The party's launch in October prominently featured banners that read: "Honeymoon is over for whites," "To be a revolutionary you have to be inspired by hatred and bloodshed," and "A revolutionary must become a cold killing machine motivated by pure hatred."
The anger on the left is very real. I've been writing about it for years. It is fuelled by legitimate concerns about anaemic growth that isn't sufficient to trickle much beyond the financial sector, stubbornly high unemployment as a result, and persistent poverty only somewhat relieved by the government's various welfare and service delivery programmes.
The solutions are not as simple as the left would have you believe, having more to do with the dead hand of the state than the invisible hand of the market, but the dissatisfaction is genuine and dangerous.

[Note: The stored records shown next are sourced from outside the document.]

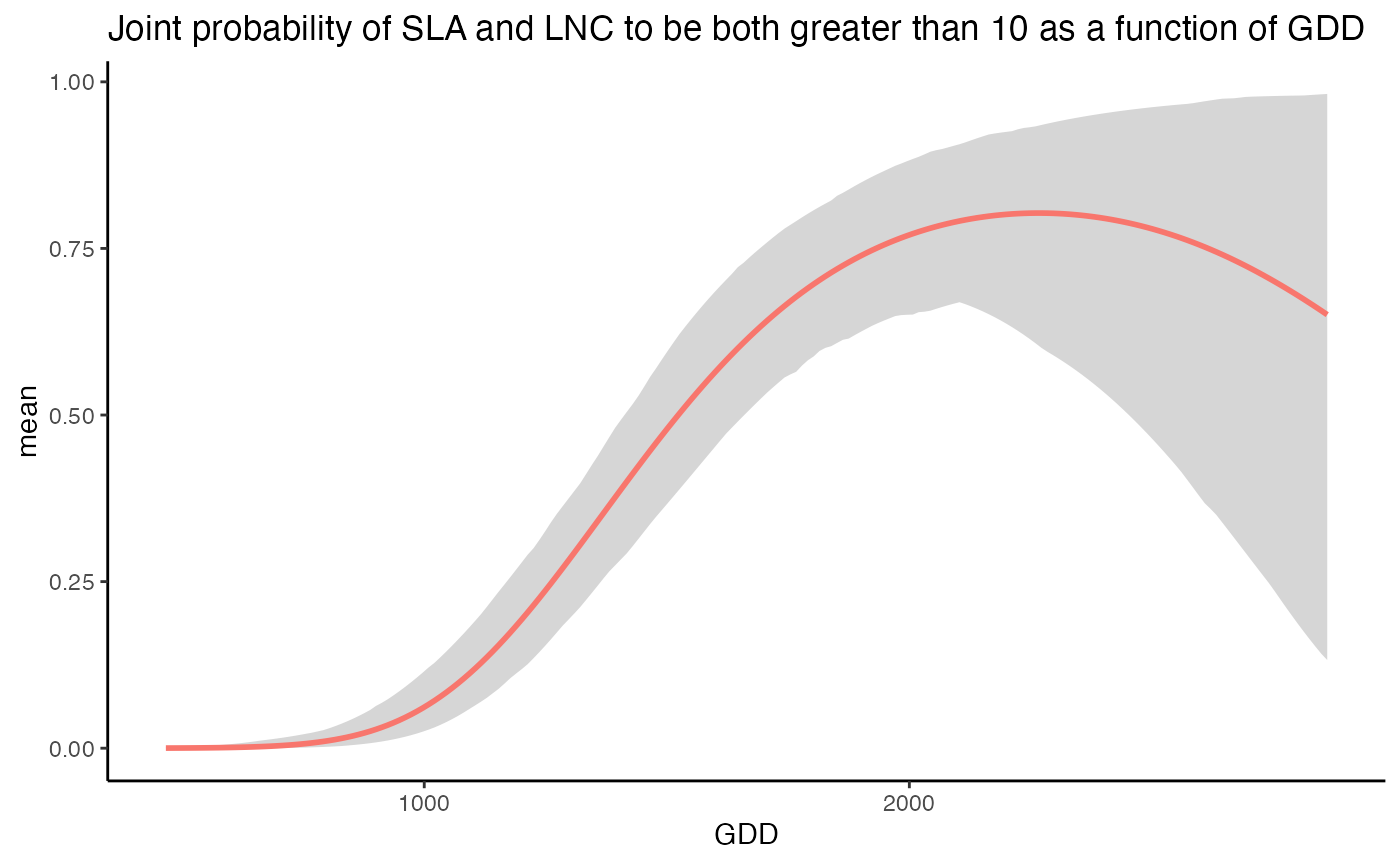
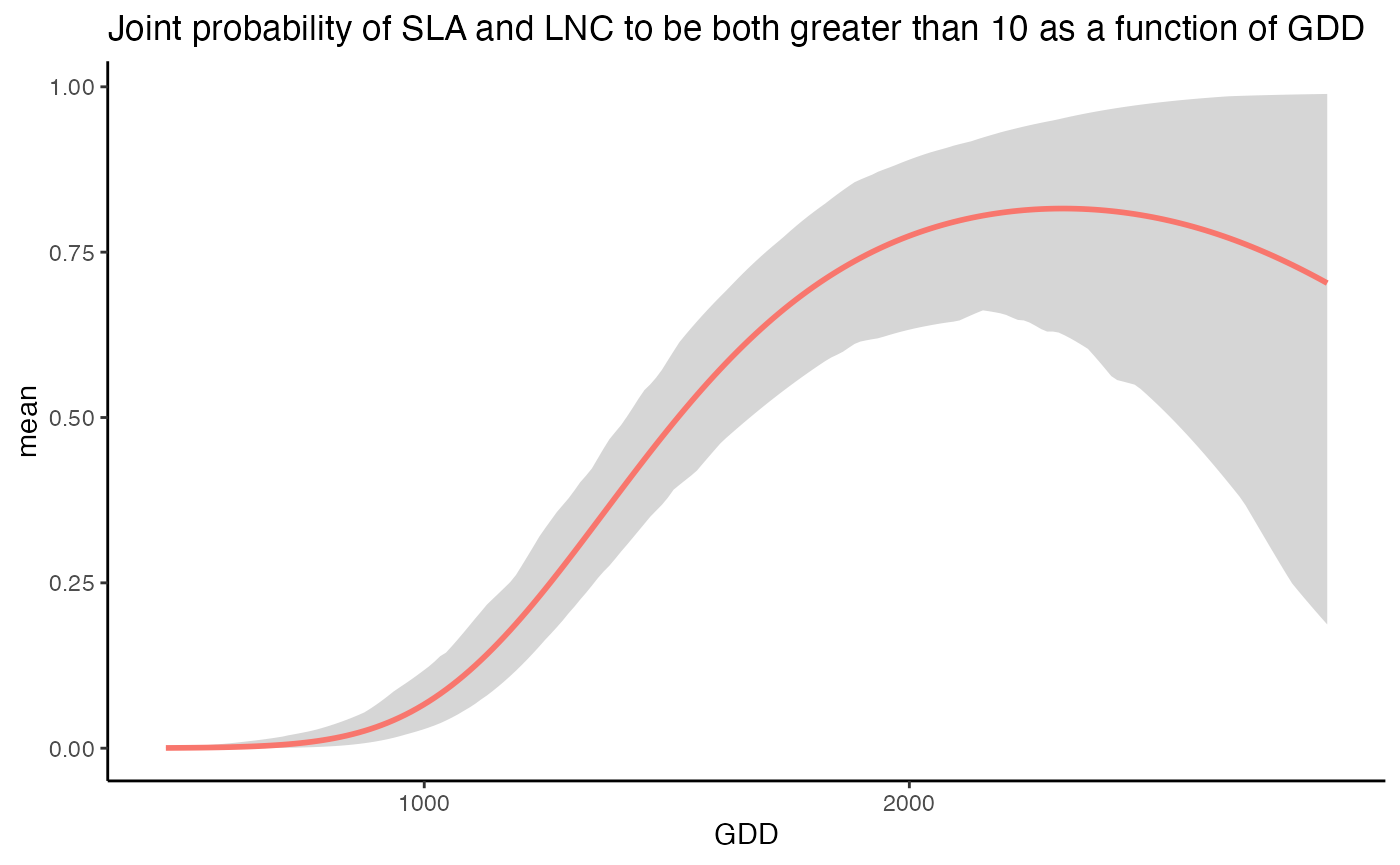
docs

diff --git a/docs/articles/Alpine_grasslands.html b/docs/articles/Alpine_grasslands.html
@@ -184,21 +184,21 @@
 <code class="sourceCode R"><span><span class="va">predictions</span> <span class="op">=</span> <span class="fu"><a href="../reference/jtdm_predict.html">jtdm_predict</a></span><span class="op">(</span><span class="va">m</span>,Xnew<span class="op">=</span><span class="va">X</span>,Ynew<span class="op">=</span><span class="va">Y</span>,validation<span class="op">=</span><span class="cn">T</span>, FullPost<span class="op">=</span><span class="cn">F</span><span class="op">)</span></span>
 <span><span class="va">predictions</span><span class="op">$</span><span class="va">R2</span></span></code></pre></div>
 <pre><code><span><span class="co">##       SLA       LNC    Height </span></span>
-<span><span class="co">## 0.5878591 0.3520138 0.5202295</span></span></code></pre>
+<span><span class="co">## 0.5852556 0.3491228 0.5201694</span></span></code></pre>
 <div class="sourceCode" id="cb13"><pre class="downlit sourceCode r">
 <code class="sourceCode R"><span><span class="va">predictions</span><span class="op">$</span><span class="va">RMSE</span></span></code></pre></div>
 <pre><code><span><span class="co">##      SLA      LNC   Height </span></span>
-<span><span class="co">## 7.600184 2.799943 9.138832</span></span></code></pre>
+<span><span class="co">## 7.626910 2.807625 9.139582</span></span></code></pre>
 <p>We can evaluate the performances of the model using a K-fold cross-validation using the function <code>jtdmCV</code></p>
 <div class="sourceCode" id="cb15"><pre class="downlit sourceCode r">
 <code class="sourceCode R"><span><span class="va">predictionsCV</span> <span class="op">=</span> <span class="fu"><a href="../reference/jtdmCV.html">jtdmCV</a></span><span class="op">(</span><span class="va">m</span>,K<span class="op">=</span><span class="fl">5</span><span class="op">)</span></span></code></pre></div>
 <div class="sourceCode" id="cb16"><pre class="downlit sourceCode r">
 <code class="sourceCode R"><span><span class="va">predictionsCV</span><span class="op">$</span><span class="va">R2</span></span></code></pre></div>
 <pre><code><span><span class="co">##       SLA       LNC    Height </span></span>
-<span><span class="co">## 0.5291827 0.2946027 0.4478547</span></span></code></pre>
+<span><span class="co">## 0.4927656 0.2315166 0.4619513</span></span></code></pre>
 <div class="sourceCode" id="cb18"><pre class="downlit sourceCode r">
 <code class="sourceCode R"><span><span class="va">predictionsCV</span><span class="op">$</span><span class="va">RMSE</span></span></code></pre></div>
-<pre><code><span><span class="co">## [1] 8.222054 3.060597 9.860061</span></span></code></pre>
+<pre><code><span><span class="co">## [1]  8.473379  3.322575 10.244287</span></span></code></pre>
 </div>
 <div class="section level3">
 <h3 id="trait-environment-relationships">Trait-environment relationships<a class="anchor" aria-label="anchor" href="#trait-environment-relationships"></a>
@@ -228,8 +228,8 @@
 <p>The <code>jtdm</code> package allows to define a region in the community-trait space and compute their joint probabilities for a given set of environmental conditions. This is done by the function <code>joint_trait_prob</code>. To define a given region in the community-trait space, the user has to define the focal traits <code>indexTrait</code> (any number of traits is accepted) and trait-specific tresholds through the parameter <code>bounds</code>. <code>bounds</code> is a list of the length of <code>indexTrait</code>, where each element of the list is a vector of length two. The vector represents the inferior and superior bounds of the region for the specified trait. For example, if we consider two traits (e.g. SLA and LNC), <code>bounds=list(c(20,Inf),c(20,Inf))</code> corresponds to the region in the community-trait space where both SLA and LNC both take values greater than 20. We can then define the sites (i.e. the set of environmental conditions) in which to compute joint probabilities. For example we can compute joint probabilities of both SLA and LNC to be greater than 20 in a high altitude site. This measures the relative suitability of communities where both SLA and LNC are higher than 20 in a high altitude site.</p>
 <div class="sourceCode" id="cb24"><pre class="downlit sourceCode r">
 <code class="sourceCode R"><span><span class="fu"><a href="../reference/joint_trait_prob.html">joint_trait_prob</a></span><span class="op">(</span><span class="va">m</span>,indexTrait<span class="op">=</span><span class="fu"><a href="https://rdrr.io/r/base/c.html" class="external-link">c</a></span><span class="op">(</span><span class="st">"SLA"</span>,<span class="st">"LNC"</span><span class="op">)</span>, Xnew<span class="op">=</span><span class="va">X</span><span class="op">[</span><span class="st">"VCHA_2940"</span>,<span class="op">]</span>, bounds<span class="op">=</span><span class="fu"><a href="https://rdrr.io/r/base/list.html" class="external-link">list</a></span><span class="op">(</span><span class="fu"><a href="https://rdrr.io/r/base/c.html" class="external-link">c</a></span><span class="op">(</span><span class="fl">20</span>,<span class="cn">Inf</span><span class="op">)</span>,<span class="fu"><a href="https://rdrr.io/r/base/c.html" class="external-link">c</a></span><span class="op">(</span><span class="fl">20</span>,<span class="cn">Inf</span><span class="op">)</span><span class="op">)</span><span class="op">)</span><span class="op">$</span><span class="va">PROBmean</span></span></code></pre></div>
-<pre><code><span><span class="co">##        1 </span></span>
-<span><span class="co">## 0.113873</span></span></code></pre>
+<pre><code><span><span class="co">##         1 </span></span>
+<span><span class="co">## 0.1091164</span></span></code></pre>
 <p>Unsurprisingly, the probability is low. Then, we compute how this probability vary along the GDD gradient using the function <code>joint_trait_prob_gradient</code>. The function builts a dataframe where the focal variable varies along a gradient and the other (non-focal) variables are fixed to their mean (but see FixX parameter for fixing non-focal variables to user-defined values) and predict the joint probabilities along the gradient.</p>
 <div class="sourceCode" id="cb26"><pre class="downlit sourceCode r">
 <code class="sourceCode R"><span><span class="va">joint</span><span class="op">=</span><span class="fu"><a href="../reference/joint_trait_prob_gradient.html">joint_trait_prob_gradient</a></span><span class="op">(</span><span class="va">m</span>,indexTrait<span class="op">=</span><span class="fu"><a href="https://rdrr.io/r/base/c.html" class="external-link">c</a></span><span class="op">(</span><span class="st">"SLA"</span>,<span class="st">"LNC"</span><span class="op">)</span>, indexGradient<span class="op">=</span><span class="st">"GDD"</span>, bounds<span class="op">=</span><span class="fu"><a href="https://rdrr.io/r/base/list.html" class="external-link">list</a></span><span class="op">(</span><span class="fu"><a href="https://rdrr.io/r/base/c.html" class="external-link">c</a></span><span class="op">(</span><span class="fu"><a href="https://rdrr.io/r/base/mean.html" class="external-link">mean</a></span><span class="op">(</span><span class="va">Y</span><span class="op">[</span>,<span class="st">"SLA"</span><span class="op">]</span><span class="op">)</span>,<span class="cn">Inf</span><span class="op">)</span>,<span class="fu"><a href="https://rdrr.io/r/base/c.html" class="external-link">c</a></span><span class="op">(</span><span class="fu"><a href="https://rdrr.io/r/base/mean.html" class="external-link">mean</a></span><span class="op">(</span><span class="va">Y</span><span class="op">[</span>,<span class="st">"SLA"</span><span class="op">]</span><span class="op">)</span>,<span class="cn">Inf</span><span class="op">)</span><span class="op">)</span><span class="op">)</span></span></code></pre></div>

diff --git a/docs/reference/jtdmCV.html b/docs/reference/jtdmCV.html
@@ -181,6 +181,7 @@
 <span class="r-out co"><span class="r-pr">#&gt;</span> Simulation complete</span>
 <span class="r-out co"><span class="r-pr">#&gt;</span> Calculating summary statistics...</span>
 <span class="r-out co"><span class="r-pr">#&gt;</span> Calculating the Gelman-Rubin statistic for 21 variables....</span>
+<span class="r-out co"><span class="r-pr">#&gt;</span> Note: Unable to calculate the multivariate psrf</span>
 <span class="r-out co"><span class="r-pr">#&gt;</span> Finished running the simulation</span>
 <span class="r-out co"><span class="r-pr">#&gt;</span> Fold  4  out of  5 </span>
 <span class="r-out co"><span class="r-pr">#&gt;</span> Compiling rjags model...</span>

On the right, we recently witnessed a campaign labelled Red October, featuring mostly white South Africans, some carrying the flags of Apartheid South Africa and the historic Boer Republics. They aimed to call attention to the plight of whites in South Africa, although their "white genocide" rhetoric, recently reignited by the death of Nelson Mandela, has been roundly discredited by comparison with the facts.
The march was organised by Afrikaans singer Sunette Bridges, with celebrity support from the "Boere Bono", Steve Hofmeyr. It elicited a range of reactions, from full-throated support on the part of white supremacist movements, to ominous political analysis recalling the rise of Nazism in Germany, to ironic sneers that their right to march was guaranteed by a black policeman, to genuine outrage at the explicit racism of many of its participants.
However, as veteran journalist Andrew Donaldson pointed out, the misguided right does have legitimate concerns, not only about high crime levels in general, but about racially-motivated farm murders in particular. The white right's analysis might be as short-sighted, hate-filled, racist and unproductive as the black left's analysis of economic conditions, but the dissatisfaction is real and dangerous.
Is any of this "waiting to explode," as Trump claims? That is an opinion I do not share, but it is an entirely reasonable position to hold. Grievances on both the left and the right have the potential to escalate into violent revolution or vicious retribution. Were they to collide, things could get very messy indeed.
During the tense transition years, a spiral of violence into civil war was repeatedly warded off by the cool heads of leaders like Mandela, FW de Klerk and Desmond Tutu. South Africa is capable of handling provocation from either side of the political spectrum. One can hardly blame a foreigner for thinking otherwise, but Trump gets the context all wrong. A key message of Nelson Mandela's legacy is that such an explosion is not inevitable in South Africa.
And finally, Trump said: "...not a good situation for the people!"
Again, this is a matter of opinion, but it is a trivial truism that living in "a crime-ridden mess" isn't good for the people, and were the political situation in South Africa to explode, that wouldn't be good either.
Did Donald Trump's comment offend me? Absolutely. Its timing was insenstive, and its context crude. But, upon reflection, we booed our president during a memorial for the father of the nation. We insulted the deaf and endangered visiting heads of state by letting a mentally ill ex-convict mime his way through a fraudulent translation.
It is rich for us to be jumping down the throat of some foreign billionaire who shot his mouth off. And can't we do better than petty attacks on the man's physical appearance?
Think about that, the next time you pen a bullying comment, safely hidden behind your screen. Class cuts both ways.
This column first appeared on Daily Maverick.